> _What you should do_: Work through the records that follow and return each line containing the word "flex".

++++ Dataset content ++++

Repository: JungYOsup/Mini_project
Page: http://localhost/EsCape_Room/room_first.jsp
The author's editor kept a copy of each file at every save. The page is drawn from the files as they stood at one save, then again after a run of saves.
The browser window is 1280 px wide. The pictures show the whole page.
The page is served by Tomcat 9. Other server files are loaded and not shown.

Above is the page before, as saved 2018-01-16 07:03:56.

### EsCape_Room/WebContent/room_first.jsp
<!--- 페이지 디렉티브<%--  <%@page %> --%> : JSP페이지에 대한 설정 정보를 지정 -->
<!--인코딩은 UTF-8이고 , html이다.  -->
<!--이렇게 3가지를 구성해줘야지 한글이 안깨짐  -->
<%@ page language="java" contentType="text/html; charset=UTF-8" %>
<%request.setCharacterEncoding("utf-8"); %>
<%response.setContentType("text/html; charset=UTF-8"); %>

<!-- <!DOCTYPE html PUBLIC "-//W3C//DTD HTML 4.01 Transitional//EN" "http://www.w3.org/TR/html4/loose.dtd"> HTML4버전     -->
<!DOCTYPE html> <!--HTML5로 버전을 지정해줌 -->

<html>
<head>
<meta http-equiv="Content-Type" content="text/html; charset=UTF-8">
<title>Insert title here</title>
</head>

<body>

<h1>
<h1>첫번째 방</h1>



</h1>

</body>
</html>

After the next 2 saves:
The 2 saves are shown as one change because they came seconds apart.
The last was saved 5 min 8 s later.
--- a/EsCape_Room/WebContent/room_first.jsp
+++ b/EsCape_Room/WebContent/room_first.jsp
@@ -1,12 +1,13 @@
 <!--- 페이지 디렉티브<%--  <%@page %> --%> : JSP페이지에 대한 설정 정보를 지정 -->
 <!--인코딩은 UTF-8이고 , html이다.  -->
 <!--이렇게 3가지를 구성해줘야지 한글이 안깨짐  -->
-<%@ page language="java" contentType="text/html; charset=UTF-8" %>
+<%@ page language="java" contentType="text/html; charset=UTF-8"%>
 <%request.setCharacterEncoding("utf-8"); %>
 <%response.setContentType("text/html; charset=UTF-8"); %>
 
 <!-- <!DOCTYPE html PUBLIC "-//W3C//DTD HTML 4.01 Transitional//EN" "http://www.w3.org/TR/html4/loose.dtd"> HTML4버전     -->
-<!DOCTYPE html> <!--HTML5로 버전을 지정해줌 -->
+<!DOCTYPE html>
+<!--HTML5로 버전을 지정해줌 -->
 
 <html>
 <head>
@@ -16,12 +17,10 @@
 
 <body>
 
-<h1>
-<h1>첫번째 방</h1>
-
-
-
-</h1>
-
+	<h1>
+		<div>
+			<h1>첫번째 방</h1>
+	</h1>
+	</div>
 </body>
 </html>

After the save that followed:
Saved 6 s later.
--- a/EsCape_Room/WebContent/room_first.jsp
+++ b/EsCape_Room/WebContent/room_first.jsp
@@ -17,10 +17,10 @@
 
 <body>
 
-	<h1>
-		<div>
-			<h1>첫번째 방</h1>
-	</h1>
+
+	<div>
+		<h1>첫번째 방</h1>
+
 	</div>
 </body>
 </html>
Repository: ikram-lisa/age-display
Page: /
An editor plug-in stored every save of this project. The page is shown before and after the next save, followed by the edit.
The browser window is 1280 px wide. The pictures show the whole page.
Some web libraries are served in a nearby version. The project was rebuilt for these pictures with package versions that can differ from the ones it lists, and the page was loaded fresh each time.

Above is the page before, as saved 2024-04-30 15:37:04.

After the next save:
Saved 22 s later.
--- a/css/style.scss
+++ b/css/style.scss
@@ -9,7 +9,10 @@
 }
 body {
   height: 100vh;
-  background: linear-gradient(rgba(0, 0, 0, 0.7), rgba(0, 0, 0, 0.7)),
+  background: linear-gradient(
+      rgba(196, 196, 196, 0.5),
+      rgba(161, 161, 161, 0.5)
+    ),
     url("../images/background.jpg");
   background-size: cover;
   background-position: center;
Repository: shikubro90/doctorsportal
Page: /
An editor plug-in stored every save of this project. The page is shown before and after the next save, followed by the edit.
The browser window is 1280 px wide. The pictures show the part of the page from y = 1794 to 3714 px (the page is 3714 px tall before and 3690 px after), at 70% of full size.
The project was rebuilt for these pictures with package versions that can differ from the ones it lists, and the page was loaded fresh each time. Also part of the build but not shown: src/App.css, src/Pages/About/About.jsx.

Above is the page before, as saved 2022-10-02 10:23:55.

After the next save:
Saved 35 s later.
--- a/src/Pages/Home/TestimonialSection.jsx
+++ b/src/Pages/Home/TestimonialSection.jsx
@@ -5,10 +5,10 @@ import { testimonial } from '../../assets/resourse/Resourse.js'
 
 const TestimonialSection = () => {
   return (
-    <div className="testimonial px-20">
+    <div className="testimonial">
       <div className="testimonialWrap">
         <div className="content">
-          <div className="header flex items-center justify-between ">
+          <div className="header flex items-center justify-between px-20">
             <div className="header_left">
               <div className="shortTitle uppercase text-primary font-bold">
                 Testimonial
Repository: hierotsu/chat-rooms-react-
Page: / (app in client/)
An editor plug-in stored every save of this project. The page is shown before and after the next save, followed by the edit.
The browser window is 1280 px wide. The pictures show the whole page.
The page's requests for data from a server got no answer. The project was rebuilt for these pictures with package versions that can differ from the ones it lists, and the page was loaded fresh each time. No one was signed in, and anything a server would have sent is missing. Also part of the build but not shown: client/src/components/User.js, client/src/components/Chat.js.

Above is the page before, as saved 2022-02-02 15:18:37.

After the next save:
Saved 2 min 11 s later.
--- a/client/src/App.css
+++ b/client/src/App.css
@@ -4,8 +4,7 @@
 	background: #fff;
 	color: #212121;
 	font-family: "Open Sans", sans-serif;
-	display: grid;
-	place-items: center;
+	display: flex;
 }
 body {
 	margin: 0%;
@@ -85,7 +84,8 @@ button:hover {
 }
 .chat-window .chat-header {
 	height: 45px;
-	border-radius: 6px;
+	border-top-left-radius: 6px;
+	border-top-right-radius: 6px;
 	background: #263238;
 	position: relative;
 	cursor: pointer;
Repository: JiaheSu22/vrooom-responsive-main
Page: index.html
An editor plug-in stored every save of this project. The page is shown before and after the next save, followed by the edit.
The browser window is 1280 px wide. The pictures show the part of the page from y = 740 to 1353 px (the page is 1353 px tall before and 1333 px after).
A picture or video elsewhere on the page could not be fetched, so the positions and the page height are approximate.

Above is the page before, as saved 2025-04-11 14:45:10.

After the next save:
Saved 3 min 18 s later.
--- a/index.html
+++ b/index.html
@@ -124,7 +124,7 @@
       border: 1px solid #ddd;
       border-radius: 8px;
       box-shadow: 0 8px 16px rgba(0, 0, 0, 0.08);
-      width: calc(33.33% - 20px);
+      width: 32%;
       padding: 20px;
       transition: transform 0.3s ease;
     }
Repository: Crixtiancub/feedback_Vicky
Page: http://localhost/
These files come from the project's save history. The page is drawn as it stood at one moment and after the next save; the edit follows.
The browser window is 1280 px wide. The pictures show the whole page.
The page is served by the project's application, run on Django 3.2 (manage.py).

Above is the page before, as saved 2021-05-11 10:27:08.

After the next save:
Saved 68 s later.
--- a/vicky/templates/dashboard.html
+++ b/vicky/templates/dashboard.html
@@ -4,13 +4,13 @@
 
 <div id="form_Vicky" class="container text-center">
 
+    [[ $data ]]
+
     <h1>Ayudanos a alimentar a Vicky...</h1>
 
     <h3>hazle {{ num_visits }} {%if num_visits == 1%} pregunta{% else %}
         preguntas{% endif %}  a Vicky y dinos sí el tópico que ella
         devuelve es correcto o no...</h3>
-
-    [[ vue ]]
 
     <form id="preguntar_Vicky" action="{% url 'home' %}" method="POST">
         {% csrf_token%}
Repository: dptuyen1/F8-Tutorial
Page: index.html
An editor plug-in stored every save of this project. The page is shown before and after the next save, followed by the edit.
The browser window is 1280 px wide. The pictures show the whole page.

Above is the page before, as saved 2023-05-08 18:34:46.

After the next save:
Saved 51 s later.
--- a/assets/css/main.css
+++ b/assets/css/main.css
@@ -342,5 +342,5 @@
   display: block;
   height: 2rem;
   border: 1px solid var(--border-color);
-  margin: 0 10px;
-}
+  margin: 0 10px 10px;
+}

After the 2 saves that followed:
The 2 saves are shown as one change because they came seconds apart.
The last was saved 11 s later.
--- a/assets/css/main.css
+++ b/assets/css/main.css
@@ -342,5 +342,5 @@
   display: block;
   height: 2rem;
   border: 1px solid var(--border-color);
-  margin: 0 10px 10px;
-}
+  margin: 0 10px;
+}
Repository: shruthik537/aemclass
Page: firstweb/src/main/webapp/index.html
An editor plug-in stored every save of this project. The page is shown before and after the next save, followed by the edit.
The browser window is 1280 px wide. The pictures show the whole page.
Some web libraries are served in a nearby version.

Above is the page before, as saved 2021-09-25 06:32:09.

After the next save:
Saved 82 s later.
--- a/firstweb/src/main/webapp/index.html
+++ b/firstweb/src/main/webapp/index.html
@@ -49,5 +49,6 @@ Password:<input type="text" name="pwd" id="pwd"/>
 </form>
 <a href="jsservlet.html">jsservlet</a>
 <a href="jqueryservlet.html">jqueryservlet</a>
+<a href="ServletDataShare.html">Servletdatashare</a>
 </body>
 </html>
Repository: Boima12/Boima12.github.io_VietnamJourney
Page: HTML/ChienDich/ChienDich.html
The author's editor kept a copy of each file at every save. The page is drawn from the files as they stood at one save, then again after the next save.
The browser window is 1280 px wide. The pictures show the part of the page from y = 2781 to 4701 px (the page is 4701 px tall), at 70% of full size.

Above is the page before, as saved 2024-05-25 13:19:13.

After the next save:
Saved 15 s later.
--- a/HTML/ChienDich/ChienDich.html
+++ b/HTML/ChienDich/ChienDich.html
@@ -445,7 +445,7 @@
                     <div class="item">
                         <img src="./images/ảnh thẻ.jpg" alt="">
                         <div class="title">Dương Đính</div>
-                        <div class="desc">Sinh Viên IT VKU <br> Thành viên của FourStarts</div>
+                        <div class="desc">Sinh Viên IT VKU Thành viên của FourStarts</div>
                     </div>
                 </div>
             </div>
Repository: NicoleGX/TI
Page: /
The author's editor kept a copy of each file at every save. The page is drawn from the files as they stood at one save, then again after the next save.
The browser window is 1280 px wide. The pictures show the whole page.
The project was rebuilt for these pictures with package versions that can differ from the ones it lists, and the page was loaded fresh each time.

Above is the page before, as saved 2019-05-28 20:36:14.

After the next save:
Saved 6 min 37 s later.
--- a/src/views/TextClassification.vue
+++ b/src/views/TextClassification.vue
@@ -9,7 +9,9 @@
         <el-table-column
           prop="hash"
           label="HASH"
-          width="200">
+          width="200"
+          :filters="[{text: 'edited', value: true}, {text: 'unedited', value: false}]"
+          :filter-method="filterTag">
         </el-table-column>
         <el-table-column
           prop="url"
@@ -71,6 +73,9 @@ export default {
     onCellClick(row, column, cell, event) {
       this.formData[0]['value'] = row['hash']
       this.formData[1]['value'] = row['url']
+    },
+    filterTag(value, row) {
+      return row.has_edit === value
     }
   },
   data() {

++++

> _Output of the exercise_:
-          <div className="header flex items-center justify-between ">
+          <div className="header flex items-center justify-between px-20">
+	display: flex;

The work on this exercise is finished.